Farm Bill, child hunger, immigration among discussion topics at “Building Better Food Policy.”
By Ruth Steinhardt
More than 35 leaders in business, farming, nonprofit and government sectors—including two members of Congress, activist and chef José Andrés and actress and advocate Fran Drescher— gathered at the George Washington University to lead a summit on the intersections of politics and food production, distribution and consumption.
Nonprofit food policy think tank Food Tank convened the summit Thursday at Jack Morton Auditorium, where topics included resiliency in the food system, global food security and the future of the Farm Bill.
“GW’s commitment to food and agriculture is expressed in a number of ways,” said George Washington President Steven Knapp, beginning with the foundation of the Urban Food Task Force “to bring together the already strong interest among our students, faculty and staff in issues of food justice, food access and healthy eating” and culminating in campus initiatives like the Food Institute and the GroW Community Garden.
Opening session speaker Rep. James Panetta (D-Calif.) said he has a personal commitment to food policy, not only as a representative of California’s Salinas Valley— nicknamed “the salad bowl of the world”—but also as a descendent of immigrants and restaurant owners.

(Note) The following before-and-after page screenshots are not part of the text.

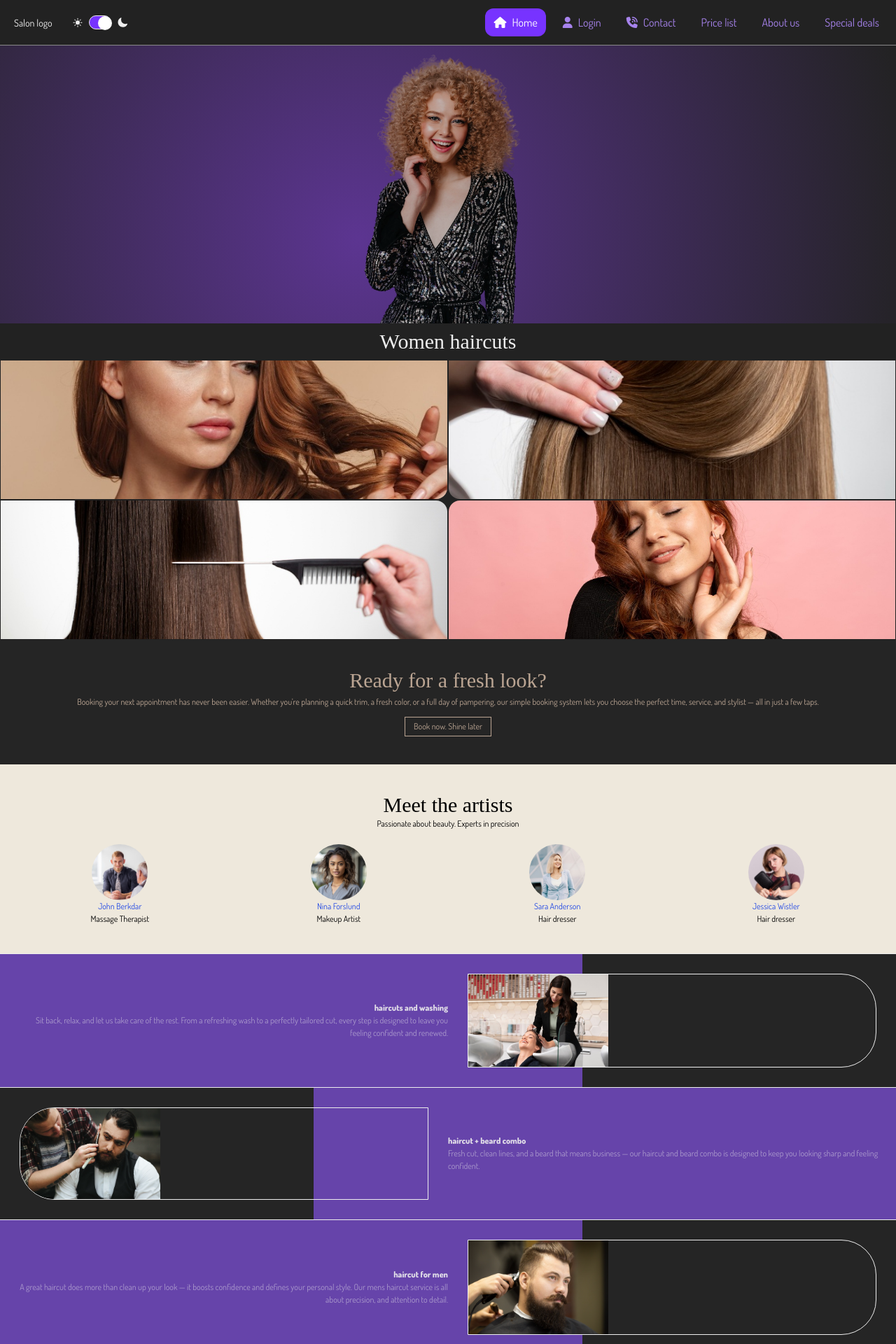
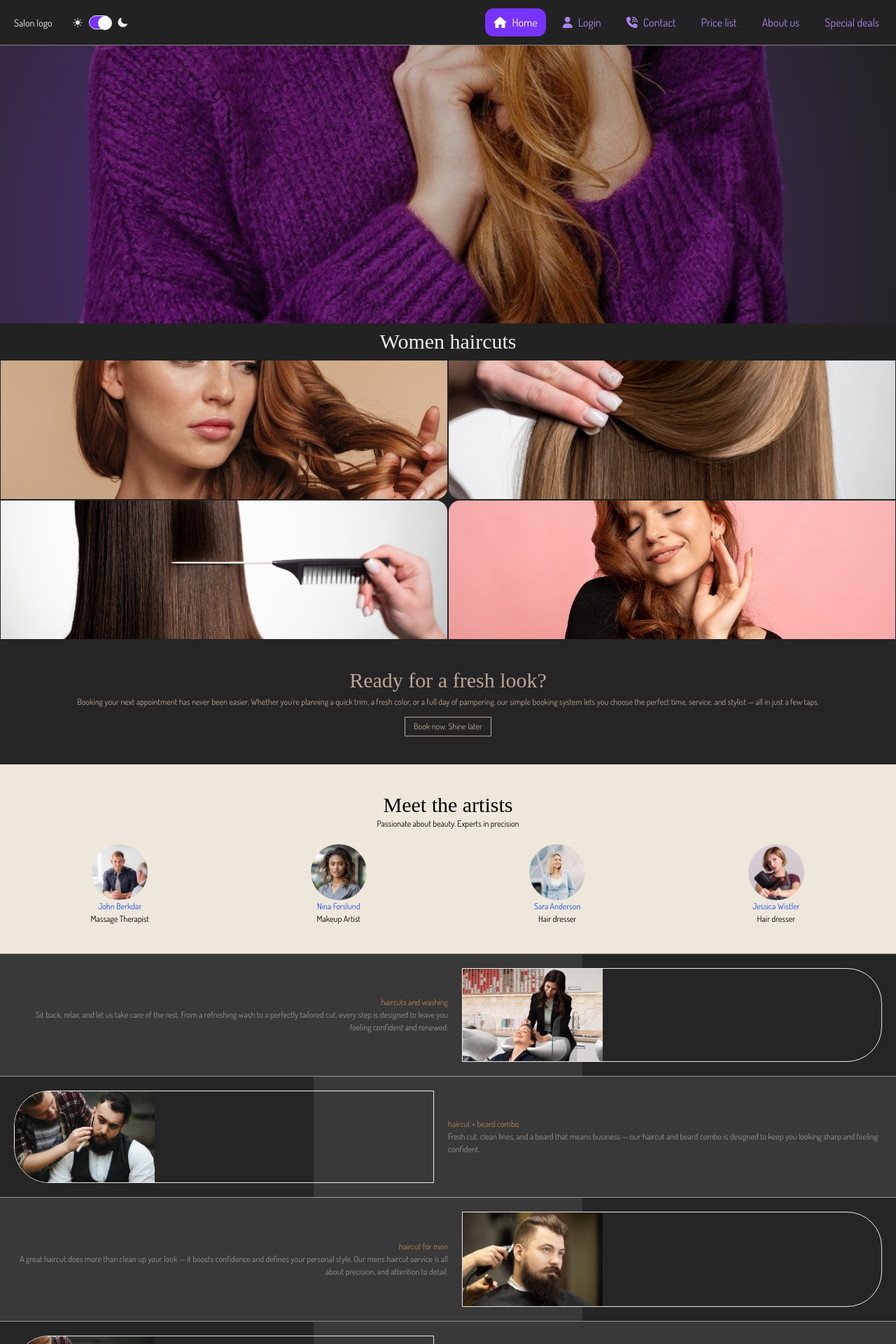
Before and after one commit to MustafaAltaie/salon-app, a Next.js app: page / in a window 1280 px wide. Shown: the top 1920 px of the page at 70% size. Built offline with nearby package versions, Linux system fonts and the light colour scheme; no server answers; a web font is replaced by a local one.

Commit message:
style changes

```diff
--- a/src/app/components/deals/Deals.css
+++ b/src/app/components/deals/Deals.css
@@ -1,17 +1,17 @@
 .dealsWrapper > div:nth-child(odd) > .dealImageWrapper {
     order: 1;
-    background: linear-gradient(270deg, #EEE8DC 70%, #aa98dd 30%);
+    background: linear-gradient(270deg, #EEE8DC 70%, #ccc0a8 30%);
 }
 .darkMode .dealsWrapper > div:nth-child(odd) > .dealImageWrapper {
     order: 1;
-    background: linear-gradient(270deg, #252525 70%, #64a 30%);
+    background: linear-gradient(270deg, #252525 70%, #393939 30%);
 }
 
 .dealsWrapper > div:nth-child(even) > .dealImageWrapper {
     order: 0;
-    background: linear-gradient(90deg, #EEE8DC 70%, #aa98dd 30%);
+    background: linear-gradient(90deg, #EEE8DC 70%, #ccc0a8 30%);
 }
 .darkMode .dealsWrapper > div:nth-child(even) > .dealImageWrapper {
     order: 0;
-    background: linear-gradient(90deg, #252525 70%, #64a 30%);
+    background: linear-gradient(90deg, #252525 70%, #393939 30%);
 }
--- a/src/app/components/deals/Deals.tsx
+++ b/src/app/components/deals/Deals.tsx
@@ -55,9 +55,9 @@ const Deals = () => {
             <div className='dealsWrapper flex flex-col'>
                 {/* card */}
                 {deals.map((item, index) =>
-                <div key={item.id} className='border-t-[0.5px] flex items-center bg-[#aa98dd] dark:bg-[#64a]'>
-                    <div className='dealImageWrapper w-1/2 p-7'>
-                        <div className={`border-[0.5px] overflow-hidden ${index%2 === 0 ? 'rounded-tr-[50px] rounded-br-[50px]' : 'rounded-tl-[50px] rounded-bl-[50px]'}`}>
+                <div key={item.id} className='border-t-[0.5px] border-[#00000055] dark:border-[#ffffff77] flex items-center bg-[#ccc0a8] dark:bg-[#393939]'>
+                    <div className='dealImageWrapper w-1/2 p-5'>
+                        <div className={`border-[0.5px] overflow-hidden ${index % 2 === 0 ? 'rounded-tr-[50px] rounded-br-[50px]' : 'rounded-tl-[50px] rounded-bl-[50px]'}`}>
                             <Image
                                 src={item.image}
                                 alt='Deals'
@@ -67,9 +67,9 @@ const Deals = () => {
                             />
                         </div>
                     </div>
-                    <div className={`dealDetailsWrapper w-1/2 ${index%2 === 0 ? 'pl-[20px]' : 'pr-[20px]'}`}>
-                        <div className={`${index%2 === 0 ? 'text-right' : 'text-left'}`}>
-                            <p className='font-bold opacity-80 dark:opacity-90'>{item.title}</p>
+                    <div className={`dealDetailsWrapper w-1/2 ${index % 2 === 0 ? 'pl-[20px]' : 'pr-[20px]'}`}>
+                        <div className={`${index % 2 === 0 ? 'text-right' : 'text-left'}`}>
+                            <p className='opacity-80 dark:opacity-90 text-[#154ccb] dark:text-[#c18b55]'>{item.title}</p>
                             <h6 className='opacity-70 dark:opacity-50'>{item.descrition}</h6>
                         </div>
                     </div>
--- a/src/app/components/header/Header.tsx
+++ b/src/app/components/header/Header.tsx
@@ -99,9 +99,9 @@ const Header = ({ laptop }: Props) => {
                     {/* nav toggle */}
                     {!laptop &&
                     <div className='flex flex-col justify-between w-6 h-4' onClick={() => setNav(!nav)}>
-                        <div className={`transition w-full h-[1px] bg-black dark:bg-white ${nav ? 'rotate-z-45 translate-y-[7.5px]' : 'rotate-z-0'}`}></div>
-                        <div className={`transition w-full h-[1px] bg-black dark:bg-white ${nav ? 'opacity-0' : 'opacity-100'}`}></div>
-                        <div className={`transition w-full h-[1px] bg-black dark:bg-white ${nav ? '-rotate-z-45 -translate-y-[7.5px]' : 'rotate-z-0'}`}></div>
+                        <div className={`transition duration-500 w-full h-[1px] bg-black dark:bg-white ${nav ? 'rotate-z-45 translate-y-[7.5px]' : 'rotate-z-0'}`}></div>
+                        <div className={`transition duration-500 w-full h-[1px] bg-black dark:bg-white ${nav ? 'opacity-0' : 'opacity-100'}`}></div>
+                        <div className={`transition duration-500 w-full h-[1px] bg-black dark:bg-white ${nav ? '-rotate-z-45 -translate-y-[7.5px]' : 'rotate-z-0'}`}></div>
                     </div>}
                 </div>
             </div>
--- a/src/app/components/home/HomeContent.tsx
+++ b/src/app/components/home/HomeContent.tsx
@@ -36,10 +36,10 @@ const womanList: HaircutProps[] = [
 const Home = ({ laptop }: Props) => {
     return (
         <section>
-            <div className={`gradientBg flex justify-center items-end bg-[#f9f9f9] dark:bg-[#222] ${laptop ? 'h-[400px]' : 'h-[600px]'}`}>
+            <div className={`gradientBg flex justify-center items-end ${laptop ? 'h-[400px]' : 'h-[600px]'}`}>
                 <Image
-                    src='/images/empty.png'
-                    className={`brightness-80 w-[90%] object-contain ${laptop ? 'object-center h-[100%]' : 'h-[85%]'}`}
+                    src='/images/empty1.png'
+                    className={`brightness-80 w-[90%] object-cover ${laptop ? 'object-center h-[100%]' : 'h-[85%]'}`}
                     alt='Home image'
                     width={700}
                     height={700}
--- a/src/app/globals.css
+++ b/src/app/globals.css
@@ -7,7 +7,7 @@
 }
 
 body, header {
-    background: #f9f9f9;
+    background: #EEE8DC;
     color: #000;
 }
 body.dark, .dark header {
```
Also changed, not shown: public/images/empty1.png (added).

“Agricultural research needs to be a priority in the federal budget,” he said. “Our farmers not only need that type of help, but deserve it.”
Delivering the summit’s keynote address, Mr. Andrés emphasized the need for chefs and foodies to become “agents of change” in the way Americans talk about and consume food. Food has become a political issue, he said, but it should be a bipartisan one.
“The right and the left should be united always to make sure that every child in America has a plate of food every day of their lives,” Mr. Andrés said.
He also stressed the centrality of immigration policy to food systems in the United States.
“Senators on the Hill are eating salads picked by undocumented immigrants, yet they remain ghosts in the system,” Mr. Andrés said.
At a panel on the future of the Farm Bill, Rep. Chellie Pingree (D-Maine) said the legislative future of food policy was unclear. It may hang in the balance as Congress prepares to reexamine the multibillion-dollar bill, which covers issues from the food stamp program to commodity crop insurance and subsidies and school meals.
“This is an unusual and somewhat chaotic time in Washington,” said Ms. Pingree, herself a former organic farmer. “It could be the foggiest crystal ball I’ve ever looked into.”
Issues apparently only tangentially related to farming must also be considered within the scope of the Farm Bill, Ms. Pingree said. Rural broadband access, for instance, could determine whether food stamp recipients could use their benefits at rural farmers’ markets. And support for renewable energy is integral to farmers, many of whom not only use sustainable power to reduce their energy costs but also may use their land to harvest wind and solar energy.
Kathleen Merrigan, executive director of sustainability at GW, said a “big tent” approach would be necessary to pass the omnibus bill by next year’s due date.
“It is going to have to be that the farmers and ranchers want it, the hunger community and nutrition assistance community want it, the people who are in this bubbling-up energetic world of urban farming want it—a lot of people are going to have to come together,” she said.